Exercise details –
Read through the listing, and wherever a line holds the word "property", return it.

Dataset excerpts –
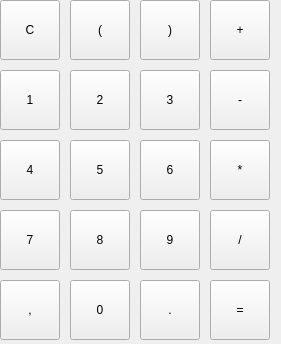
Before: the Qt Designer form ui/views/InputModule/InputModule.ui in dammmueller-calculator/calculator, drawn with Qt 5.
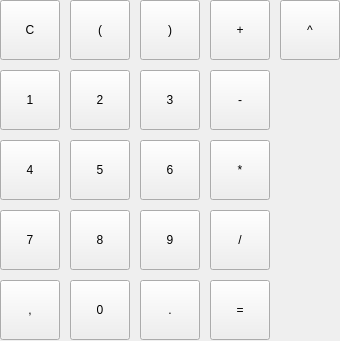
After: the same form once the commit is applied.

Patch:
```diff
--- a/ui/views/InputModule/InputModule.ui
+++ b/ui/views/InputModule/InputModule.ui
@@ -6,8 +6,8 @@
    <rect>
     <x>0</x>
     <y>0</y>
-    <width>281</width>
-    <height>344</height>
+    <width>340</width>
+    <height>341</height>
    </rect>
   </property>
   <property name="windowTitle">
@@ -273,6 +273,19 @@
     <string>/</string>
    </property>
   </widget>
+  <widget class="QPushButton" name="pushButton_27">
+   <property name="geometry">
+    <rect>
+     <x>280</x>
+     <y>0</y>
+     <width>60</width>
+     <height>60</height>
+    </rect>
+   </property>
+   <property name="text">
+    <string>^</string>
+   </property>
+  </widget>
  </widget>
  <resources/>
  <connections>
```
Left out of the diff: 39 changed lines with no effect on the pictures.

* * *

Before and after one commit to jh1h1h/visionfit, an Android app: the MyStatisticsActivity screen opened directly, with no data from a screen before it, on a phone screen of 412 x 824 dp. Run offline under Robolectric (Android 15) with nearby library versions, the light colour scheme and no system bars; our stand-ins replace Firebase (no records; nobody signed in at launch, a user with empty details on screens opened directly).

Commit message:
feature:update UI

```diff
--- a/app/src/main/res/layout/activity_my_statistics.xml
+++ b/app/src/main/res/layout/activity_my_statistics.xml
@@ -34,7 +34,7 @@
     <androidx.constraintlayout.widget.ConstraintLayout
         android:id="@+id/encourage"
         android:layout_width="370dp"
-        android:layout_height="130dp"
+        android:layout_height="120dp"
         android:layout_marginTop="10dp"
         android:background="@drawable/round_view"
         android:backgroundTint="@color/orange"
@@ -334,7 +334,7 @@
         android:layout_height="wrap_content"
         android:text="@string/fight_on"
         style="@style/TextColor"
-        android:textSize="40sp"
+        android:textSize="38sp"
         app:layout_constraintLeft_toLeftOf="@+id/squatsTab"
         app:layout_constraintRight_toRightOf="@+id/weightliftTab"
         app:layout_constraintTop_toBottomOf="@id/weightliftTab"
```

Your solution –
   </property>
   <property name="windowTitle">
    </property>
+   <property name="geometry">
+   </property>
+   <property name="text">
+   </property>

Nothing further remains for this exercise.